Enabling language and linguistic departments to translate foreign electronic materials into local languages is one way to provide access to a wider selection of materials. This should go hand in hand with faculty exchange with institutions in other countries. Apart from spreading ideas, this could encourage partner institutions to share information repositories.
Some universities, such as the University of the Western Cape in South Africa, have launched open access projects for students and staff.
It has, for instance, developed digital teaching materials that are available to the community free of charge. Students work closely with faculty to record materials and compile them in an open repository, accessible to other students as a resource to support their coursework, and available to the public via the Internet.
To help encourage the use of open access resources, faculty and students need training, especially in information search and retrieval where and how to find the latest or most relevant research articles.
At my department, in the school of information sciences at Moi University, Kenya, we are not only training students in these skills but also showing them how to submit papers to open access journals.
ICT underpins open access
Critical to creating an environment for open access are robust policies to improve ICT. All African researchers and scientists should petition their governments to put policies in place.

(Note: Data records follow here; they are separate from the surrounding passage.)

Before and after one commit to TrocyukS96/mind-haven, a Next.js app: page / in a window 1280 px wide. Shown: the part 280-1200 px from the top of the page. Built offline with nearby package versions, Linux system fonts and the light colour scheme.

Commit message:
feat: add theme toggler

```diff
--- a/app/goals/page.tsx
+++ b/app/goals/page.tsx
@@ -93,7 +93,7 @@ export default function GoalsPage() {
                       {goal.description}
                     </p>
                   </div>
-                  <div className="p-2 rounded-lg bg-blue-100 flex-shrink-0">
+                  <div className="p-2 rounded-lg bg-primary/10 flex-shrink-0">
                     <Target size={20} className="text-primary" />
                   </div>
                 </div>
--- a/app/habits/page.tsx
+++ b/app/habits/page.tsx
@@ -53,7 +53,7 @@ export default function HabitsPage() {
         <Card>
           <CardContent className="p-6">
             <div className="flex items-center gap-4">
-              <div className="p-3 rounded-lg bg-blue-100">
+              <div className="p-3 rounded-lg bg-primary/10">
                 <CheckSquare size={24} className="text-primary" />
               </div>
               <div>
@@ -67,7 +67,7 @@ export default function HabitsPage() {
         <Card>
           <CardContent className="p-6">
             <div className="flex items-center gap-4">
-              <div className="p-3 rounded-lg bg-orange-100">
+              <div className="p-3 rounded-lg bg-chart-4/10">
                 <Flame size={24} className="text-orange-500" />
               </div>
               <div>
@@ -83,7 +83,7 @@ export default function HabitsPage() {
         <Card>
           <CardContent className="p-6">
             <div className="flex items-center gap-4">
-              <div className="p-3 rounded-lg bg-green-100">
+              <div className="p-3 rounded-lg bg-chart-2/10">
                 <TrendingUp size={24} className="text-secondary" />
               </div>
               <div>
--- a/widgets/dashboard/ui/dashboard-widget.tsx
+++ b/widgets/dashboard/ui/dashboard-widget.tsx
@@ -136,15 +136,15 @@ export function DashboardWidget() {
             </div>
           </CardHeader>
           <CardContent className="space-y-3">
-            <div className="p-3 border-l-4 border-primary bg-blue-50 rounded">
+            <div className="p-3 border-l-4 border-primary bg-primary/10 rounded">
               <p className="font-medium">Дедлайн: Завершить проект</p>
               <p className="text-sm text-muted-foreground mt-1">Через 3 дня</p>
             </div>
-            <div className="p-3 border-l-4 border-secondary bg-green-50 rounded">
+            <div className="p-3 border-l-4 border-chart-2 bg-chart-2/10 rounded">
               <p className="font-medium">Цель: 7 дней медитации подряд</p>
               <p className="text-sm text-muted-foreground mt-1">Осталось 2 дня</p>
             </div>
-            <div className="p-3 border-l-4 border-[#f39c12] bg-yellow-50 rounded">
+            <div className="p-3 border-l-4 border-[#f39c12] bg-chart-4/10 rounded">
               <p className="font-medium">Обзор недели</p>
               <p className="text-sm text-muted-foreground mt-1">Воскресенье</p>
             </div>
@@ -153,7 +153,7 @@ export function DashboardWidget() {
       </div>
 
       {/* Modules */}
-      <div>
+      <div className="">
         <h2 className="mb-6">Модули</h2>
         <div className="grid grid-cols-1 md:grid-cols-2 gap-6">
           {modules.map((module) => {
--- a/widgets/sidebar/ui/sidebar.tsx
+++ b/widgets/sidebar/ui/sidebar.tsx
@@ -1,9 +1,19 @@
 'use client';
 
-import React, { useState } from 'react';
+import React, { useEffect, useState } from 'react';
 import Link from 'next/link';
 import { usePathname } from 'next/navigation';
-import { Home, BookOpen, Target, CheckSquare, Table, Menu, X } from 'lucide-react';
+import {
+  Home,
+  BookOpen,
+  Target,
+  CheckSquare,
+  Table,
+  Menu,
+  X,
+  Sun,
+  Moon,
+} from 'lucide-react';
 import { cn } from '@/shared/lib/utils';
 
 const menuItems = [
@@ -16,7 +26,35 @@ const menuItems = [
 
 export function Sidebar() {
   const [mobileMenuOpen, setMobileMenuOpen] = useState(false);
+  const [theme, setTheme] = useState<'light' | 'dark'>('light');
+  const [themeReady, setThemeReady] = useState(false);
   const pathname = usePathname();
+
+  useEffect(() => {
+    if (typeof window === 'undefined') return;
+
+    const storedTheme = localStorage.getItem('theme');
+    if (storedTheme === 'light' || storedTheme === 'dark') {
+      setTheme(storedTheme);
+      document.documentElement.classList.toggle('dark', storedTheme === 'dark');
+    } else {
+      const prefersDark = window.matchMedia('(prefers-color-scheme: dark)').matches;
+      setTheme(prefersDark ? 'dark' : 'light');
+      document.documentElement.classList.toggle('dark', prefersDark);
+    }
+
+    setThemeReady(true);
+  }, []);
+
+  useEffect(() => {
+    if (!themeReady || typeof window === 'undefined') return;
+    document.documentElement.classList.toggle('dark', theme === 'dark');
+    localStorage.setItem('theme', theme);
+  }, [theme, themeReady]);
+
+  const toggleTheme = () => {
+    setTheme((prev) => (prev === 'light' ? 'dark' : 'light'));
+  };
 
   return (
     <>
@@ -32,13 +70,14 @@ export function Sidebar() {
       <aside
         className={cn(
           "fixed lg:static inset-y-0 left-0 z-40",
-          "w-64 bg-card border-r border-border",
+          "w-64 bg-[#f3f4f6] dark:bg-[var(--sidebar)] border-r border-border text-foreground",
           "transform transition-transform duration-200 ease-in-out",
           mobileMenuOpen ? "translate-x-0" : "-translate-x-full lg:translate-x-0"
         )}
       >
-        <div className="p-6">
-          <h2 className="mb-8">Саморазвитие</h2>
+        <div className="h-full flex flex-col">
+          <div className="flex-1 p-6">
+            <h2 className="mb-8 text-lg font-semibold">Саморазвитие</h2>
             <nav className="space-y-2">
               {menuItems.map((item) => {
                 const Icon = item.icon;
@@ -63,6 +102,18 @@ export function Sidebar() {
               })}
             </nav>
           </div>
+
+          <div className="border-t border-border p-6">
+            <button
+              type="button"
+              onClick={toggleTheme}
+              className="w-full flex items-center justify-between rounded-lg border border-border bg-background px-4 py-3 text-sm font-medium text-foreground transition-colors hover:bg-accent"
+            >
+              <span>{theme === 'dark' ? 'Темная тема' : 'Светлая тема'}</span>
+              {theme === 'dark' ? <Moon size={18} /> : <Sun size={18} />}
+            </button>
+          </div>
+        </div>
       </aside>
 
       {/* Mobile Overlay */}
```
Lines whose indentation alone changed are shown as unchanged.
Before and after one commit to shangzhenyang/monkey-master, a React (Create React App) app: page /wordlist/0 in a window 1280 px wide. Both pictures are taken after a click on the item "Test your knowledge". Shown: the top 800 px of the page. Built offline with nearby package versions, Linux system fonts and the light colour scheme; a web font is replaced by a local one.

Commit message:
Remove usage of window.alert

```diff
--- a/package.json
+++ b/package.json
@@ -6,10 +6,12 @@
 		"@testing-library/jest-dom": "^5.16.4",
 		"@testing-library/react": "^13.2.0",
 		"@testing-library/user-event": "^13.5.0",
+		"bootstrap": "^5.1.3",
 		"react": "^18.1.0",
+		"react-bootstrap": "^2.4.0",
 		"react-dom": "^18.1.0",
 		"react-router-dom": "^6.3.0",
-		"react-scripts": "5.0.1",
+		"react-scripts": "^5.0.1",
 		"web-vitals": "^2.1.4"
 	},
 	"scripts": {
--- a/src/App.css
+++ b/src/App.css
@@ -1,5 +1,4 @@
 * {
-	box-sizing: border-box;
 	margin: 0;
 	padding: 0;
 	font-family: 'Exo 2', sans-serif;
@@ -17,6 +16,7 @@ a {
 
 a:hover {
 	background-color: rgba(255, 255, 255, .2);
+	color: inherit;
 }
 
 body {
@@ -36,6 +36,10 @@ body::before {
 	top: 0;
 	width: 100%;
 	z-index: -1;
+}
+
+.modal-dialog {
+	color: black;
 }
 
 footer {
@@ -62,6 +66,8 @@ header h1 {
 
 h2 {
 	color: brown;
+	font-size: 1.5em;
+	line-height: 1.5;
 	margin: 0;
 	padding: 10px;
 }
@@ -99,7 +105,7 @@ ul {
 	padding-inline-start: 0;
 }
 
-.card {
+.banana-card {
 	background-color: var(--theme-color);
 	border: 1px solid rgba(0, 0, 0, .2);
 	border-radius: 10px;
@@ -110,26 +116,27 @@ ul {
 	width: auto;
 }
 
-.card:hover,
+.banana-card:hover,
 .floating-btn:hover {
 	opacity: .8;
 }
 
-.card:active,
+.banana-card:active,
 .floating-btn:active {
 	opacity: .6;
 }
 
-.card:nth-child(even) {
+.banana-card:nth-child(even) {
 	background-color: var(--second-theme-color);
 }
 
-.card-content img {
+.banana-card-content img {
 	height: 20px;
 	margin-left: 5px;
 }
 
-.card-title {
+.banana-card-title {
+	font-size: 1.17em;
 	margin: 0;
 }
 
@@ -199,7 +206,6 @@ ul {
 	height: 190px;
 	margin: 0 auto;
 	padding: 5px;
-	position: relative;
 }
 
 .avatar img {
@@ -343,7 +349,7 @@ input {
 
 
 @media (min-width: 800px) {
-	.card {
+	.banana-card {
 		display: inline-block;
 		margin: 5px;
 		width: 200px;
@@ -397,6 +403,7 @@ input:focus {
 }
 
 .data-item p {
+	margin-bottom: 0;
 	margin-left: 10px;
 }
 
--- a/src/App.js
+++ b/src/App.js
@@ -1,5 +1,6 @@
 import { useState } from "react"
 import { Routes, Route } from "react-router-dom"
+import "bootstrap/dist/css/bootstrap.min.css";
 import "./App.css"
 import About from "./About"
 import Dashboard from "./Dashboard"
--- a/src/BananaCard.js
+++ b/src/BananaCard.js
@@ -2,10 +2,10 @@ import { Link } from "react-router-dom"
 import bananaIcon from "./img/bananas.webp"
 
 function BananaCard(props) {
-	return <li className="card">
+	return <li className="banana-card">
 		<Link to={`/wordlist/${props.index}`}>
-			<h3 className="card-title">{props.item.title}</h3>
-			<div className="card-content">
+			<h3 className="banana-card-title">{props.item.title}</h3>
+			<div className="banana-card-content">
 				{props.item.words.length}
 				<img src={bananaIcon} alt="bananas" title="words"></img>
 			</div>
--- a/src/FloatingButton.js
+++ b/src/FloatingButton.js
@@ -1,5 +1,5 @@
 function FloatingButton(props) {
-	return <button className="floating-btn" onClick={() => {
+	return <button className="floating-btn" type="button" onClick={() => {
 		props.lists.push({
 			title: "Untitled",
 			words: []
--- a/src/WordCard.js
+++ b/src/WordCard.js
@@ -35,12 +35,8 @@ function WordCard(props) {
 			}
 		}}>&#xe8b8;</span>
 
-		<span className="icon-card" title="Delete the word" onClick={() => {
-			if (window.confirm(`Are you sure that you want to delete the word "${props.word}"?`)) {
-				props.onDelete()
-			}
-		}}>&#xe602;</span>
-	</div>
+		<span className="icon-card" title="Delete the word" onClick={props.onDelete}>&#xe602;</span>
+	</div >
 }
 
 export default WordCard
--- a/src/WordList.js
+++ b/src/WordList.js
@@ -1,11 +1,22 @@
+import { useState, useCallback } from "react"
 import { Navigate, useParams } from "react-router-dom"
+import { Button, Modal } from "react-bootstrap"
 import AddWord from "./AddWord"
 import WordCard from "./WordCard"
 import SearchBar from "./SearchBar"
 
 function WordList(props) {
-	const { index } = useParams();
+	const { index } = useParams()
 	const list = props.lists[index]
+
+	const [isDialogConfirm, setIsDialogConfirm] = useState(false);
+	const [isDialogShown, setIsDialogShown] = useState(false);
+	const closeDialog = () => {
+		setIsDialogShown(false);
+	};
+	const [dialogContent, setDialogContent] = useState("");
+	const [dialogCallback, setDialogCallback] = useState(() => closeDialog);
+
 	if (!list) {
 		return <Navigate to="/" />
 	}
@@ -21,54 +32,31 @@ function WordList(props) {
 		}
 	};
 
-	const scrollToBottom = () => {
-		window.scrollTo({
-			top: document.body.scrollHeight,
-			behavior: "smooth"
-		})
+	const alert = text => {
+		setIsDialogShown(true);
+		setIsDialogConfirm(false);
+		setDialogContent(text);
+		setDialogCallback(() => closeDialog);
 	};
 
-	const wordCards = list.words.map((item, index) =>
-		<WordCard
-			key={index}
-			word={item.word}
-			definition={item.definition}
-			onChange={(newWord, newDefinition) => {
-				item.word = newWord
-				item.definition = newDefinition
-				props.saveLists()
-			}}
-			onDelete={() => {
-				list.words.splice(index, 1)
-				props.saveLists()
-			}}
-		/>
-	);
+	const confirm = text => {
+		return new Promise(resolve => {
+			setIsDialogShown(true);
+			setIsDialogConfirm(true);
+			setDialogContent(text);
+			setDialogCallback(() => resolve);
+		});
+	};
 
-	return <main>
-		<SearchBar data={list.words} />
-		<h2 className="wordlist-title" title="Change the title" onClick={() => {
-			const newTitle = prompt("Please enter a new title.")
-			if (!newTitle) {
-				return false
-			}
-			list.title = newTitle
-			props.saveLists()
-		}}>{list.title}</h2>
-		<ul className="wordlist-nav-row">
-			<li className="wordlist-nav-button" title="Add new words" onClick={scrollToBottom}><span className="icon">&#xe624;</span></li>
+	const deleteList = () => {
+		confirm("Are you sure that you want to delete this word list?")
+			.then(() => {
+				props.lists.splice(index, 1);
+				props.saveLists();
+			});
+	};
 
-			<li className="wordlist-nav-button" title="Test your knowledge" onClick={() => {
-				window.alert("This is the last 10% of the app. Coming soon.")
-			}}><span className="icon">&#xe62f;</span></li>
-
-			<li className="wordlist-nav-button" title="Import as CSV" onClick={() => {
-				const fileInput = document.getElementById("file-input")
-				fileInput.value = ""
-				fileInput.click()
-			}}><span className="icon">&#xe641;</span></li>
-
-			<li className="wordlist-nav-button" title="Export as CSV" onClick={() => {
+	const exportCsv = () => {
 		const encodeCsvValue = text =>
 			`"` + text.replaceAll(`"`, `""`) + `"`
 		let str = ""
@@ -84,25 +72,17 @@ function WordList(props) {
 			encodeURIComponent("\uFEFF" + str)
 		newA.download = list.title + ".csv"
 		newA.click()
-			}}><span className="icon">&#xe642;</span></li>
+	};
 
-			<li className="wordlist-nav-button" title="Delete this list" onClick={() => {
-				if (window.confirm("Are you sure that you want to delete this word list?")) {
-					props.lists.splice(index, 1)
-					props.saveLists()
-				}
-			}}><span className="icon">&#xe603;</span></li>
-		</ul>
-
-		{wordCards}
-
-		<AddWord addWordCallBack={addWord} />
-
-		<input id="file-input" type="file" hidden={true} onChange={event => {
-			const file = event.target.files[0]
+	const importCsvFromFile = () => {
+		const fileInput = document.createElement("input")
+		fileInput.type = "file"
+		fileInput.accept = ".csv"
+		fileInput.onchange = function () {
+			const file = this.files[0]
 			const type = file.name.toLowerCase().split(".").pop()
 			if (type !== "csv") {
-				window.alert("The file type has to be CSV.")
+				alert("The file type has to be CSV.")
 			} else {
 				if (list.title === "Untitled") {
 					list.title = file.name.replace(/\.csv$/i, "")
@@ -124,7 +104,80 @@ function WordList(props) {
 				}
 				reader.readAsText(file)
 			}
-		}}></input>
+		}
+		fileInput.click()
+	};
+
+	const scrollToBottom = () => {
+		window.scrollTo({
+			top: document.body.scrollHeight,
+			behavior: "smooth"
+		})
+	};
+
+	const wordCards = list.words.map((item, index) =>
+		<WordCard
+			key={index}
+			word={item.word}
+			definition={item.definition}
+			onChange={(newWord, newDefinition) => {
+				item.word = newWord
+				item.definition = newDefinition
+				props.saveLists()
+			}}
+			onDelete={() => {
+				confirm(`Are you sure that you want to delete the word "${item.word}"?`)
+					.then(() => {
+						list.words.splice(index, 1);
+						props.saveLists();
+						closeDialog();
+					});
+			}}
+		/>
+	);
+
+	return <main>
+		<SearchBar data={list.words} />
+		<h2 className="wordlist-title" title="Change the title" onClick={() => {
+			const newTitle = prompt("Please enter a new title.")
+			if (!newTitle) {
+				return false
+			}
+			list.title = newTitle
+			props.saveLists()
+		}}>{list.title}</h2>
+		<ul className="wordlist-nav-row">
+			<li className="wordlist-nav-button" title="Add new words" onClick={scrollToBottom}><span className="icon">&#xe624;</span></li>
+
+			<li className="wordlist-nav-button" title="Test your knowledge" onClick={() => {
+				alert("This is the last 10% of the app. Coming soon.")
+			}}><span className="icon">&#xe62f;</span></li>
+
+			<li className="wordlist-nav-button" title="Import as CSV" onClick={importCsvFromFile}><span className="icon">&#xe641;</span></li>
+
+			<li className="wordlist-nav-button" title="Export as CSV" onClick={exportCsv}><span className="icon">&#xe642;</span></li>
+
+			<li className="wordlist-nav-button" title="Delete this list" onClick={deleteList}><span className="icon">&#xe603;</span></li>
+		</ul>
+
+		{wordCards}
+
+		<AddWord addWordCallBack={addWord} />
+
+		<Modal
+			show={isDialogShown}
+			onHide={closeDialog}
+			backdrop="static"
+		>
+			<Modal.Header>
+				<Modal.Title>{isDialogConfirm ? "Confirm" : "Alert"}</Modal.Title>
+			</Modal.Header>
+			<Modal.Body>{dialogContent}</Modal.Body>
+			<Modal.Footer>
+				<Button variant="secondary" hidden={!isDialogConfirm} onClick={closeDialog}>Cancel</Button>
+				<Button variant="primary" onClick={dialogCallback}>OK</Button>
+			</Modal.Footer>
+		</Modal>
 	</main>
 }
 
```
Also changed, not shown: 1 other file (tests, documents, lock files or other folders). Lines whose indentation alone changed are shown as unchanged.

Most educational institutions have little or no access to the Internet and networks, and bandwidth is limited. Expanding networking would encourage institutions and local journal publishers to build websites and provide content online, so helping users to access research materials particularly if they were made available free of charge.
To this end, the arrival of fibre-optic cables in African countries is very timely. In July last year, the first of four undersea fibre-optic cables went live, connecting Africans along the east coast to high-speed broadband Internet. The lines touch ground in Kenya, Tanzania, Mozambique and South Africa.
Developing strong ICT policies is not just about improving Internet coverage it also includes supporting institutions to manage intranets, repositories and networking projects. For example, the Kenya Education Network Trust (KENET) promotes the use of ICT in teaching, learning and research in higher education institutions.
KENET aims to connect all of Kenya's universities, colleges and research institutions through a private network that also has high-speed Internet access. It enables electronic communication among students and faculty in member institutions and sharing of learning and teaching resources by collaborating on the development of educational content.
African researchers can also make use of external networks, particularly those of nongovernmental organisations that are committed to disseminating information. The UN University, for example, offers free support, guidance and course materials to universities in the developing world that want to share courses and develop their own open access websites.
Librarians, authors, researchers and other groups in Africa need to come together to champion open access. African countries will either become an integral part of the global knowledge economy or find themselves on the wrong side of the digital divide.
Joseph Juma Musakali is a researcher who teaches at the school of information sciences, Moi University, Kenya.